, Volume 65, Issue 1, pp 35–45 | Cite as

Role of proline and glycinebetaine pretreatments in improving heat tolerance of sprouting sugarcane (Saccharum sp.) buds

  • Rizwan Rasheed
  • A. WahidEmail author
  • M. Farooq
  • Iqbal Hussain
  • Shahzad M. A. Basra
Original paper

Abstract

High temperature strongly hampers the plant growth particularly at early growth stages. In this study, changes in some physiological and anatomical characteristics and possibility of mitigating the adversities of heat stress by soaking sugarcane nodal buds in 20 mM proline and glycinebetaine (GB) solutions have been explored. Heat stress reduced the rate of bud sprouting nonetheless soaking the setts in proline followed by GB was beneficial. In addition, heat stress reduced the bud fresh and dry weights, generated H2O2, reduced the tissue levels of K+ and Ca2+, while increased the osmolytes synthesis in a time course manner. Heat stress also delayed the emergence and expansion of new bud leaves, by restricting the number and area of mesophyll cells. It also caused poor and aberrant development and diffused appearance of mesophyll cells and vascular bundles in the bud leaves. However, soaking of buds in proline and GB solutions substantially reduced the H2O2 production, improved the accumulation of soluble sugars and protected the developing tissues from heat stress effects; although proline was more effective than GB. Correlations of various attributes indicated that soaking in GB and proline restricted the H2O2 generation, improved K+ and Ca2+ contents, and increased the concentrations of free proline, GB and soluble sugars eventually improving the heat tolerance of buds. Cost-benefit analysis showed that, considering increase in sprouting of buds, soaking in 20 mM solution of both osmoprotectants is economical.

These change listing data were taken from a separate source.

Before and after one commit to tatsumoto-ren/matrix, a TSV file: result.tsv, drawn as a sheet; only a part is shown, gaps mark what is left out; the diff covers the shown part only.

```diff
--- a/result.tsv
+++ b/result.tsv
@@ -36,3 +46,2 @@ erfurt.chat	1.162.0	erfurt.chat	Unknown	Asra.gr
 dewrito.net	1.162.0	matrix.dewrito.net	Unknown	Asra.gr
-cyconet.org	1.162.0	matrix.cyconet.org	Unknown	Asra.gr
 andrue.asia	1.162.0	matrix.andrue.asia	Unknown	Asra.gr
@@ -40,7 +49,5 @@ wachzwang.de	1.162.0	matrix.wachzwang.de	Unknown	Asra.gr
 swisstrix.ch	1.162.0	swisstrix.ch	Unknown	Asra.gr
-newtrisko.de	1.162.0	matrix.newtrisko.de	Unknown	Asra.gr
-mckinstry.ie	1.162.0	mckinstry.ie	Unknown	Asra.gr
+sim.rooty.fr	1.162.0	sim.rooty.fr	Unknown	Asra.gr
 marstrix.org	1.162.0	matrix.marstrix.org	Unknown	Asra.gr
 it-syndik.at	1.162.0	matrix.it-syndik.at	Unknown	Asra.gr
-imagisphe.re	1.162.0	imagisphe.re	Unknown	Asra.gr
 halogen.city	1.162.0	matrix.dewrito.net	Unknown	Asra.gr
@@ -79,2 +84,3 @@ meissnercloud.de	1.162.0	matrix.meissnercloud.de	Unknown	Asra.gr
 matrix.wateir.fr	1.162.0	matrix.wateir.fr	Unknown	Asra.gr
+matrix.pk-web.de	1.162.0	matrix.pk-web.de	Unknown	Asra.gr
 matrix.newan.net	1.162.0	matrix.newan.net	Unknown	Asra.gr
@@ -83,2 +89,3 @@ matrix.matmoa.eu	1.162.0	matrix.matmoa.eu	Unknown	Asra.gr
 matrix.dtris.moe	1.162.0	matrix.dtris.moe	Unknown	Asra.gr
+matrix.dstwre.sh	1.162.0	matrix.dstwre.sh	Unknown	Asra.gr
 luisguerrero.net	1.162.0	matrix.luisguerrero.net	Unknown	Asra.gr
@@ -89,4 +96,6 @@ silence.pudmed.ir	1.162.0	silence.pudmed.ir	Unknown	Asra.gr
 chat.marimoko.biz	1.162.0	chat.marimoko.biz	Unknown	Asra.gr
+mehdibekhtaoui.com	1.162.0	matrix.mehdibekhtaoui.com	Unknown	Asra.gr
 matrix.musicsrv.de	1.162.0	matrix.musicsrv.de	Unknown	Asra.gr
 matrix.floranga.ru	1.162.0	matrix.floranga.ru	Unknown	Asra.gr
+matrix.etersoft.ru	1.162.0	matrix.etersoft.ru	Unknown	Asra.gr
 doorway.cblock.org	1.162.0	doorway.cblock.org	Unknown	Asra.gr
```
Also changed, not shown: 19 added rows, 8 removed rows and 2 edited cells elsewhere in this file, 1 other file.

Keywords

Bud sprouting Glycinebetaine Heat stress Mesophyll cells Nutrients Sugarcane 

Notes

Acknowledgments

The financial support of Higher Education Commission (HEC), Islamabad, Pakistan under Indigenous Ph.D. Fellowship Program (5000 Fellowships) Batch-II to first author is acclaimed. Supply of sugarcane material by SRI, Faisalabad, Pakistan and microtomy and photography facilities by Prof. Ahrar Khan and Prof. Zargham Khan, Department of Pathology, University of Agriculture, Faisalabad, Pakistan are duly acknowledged.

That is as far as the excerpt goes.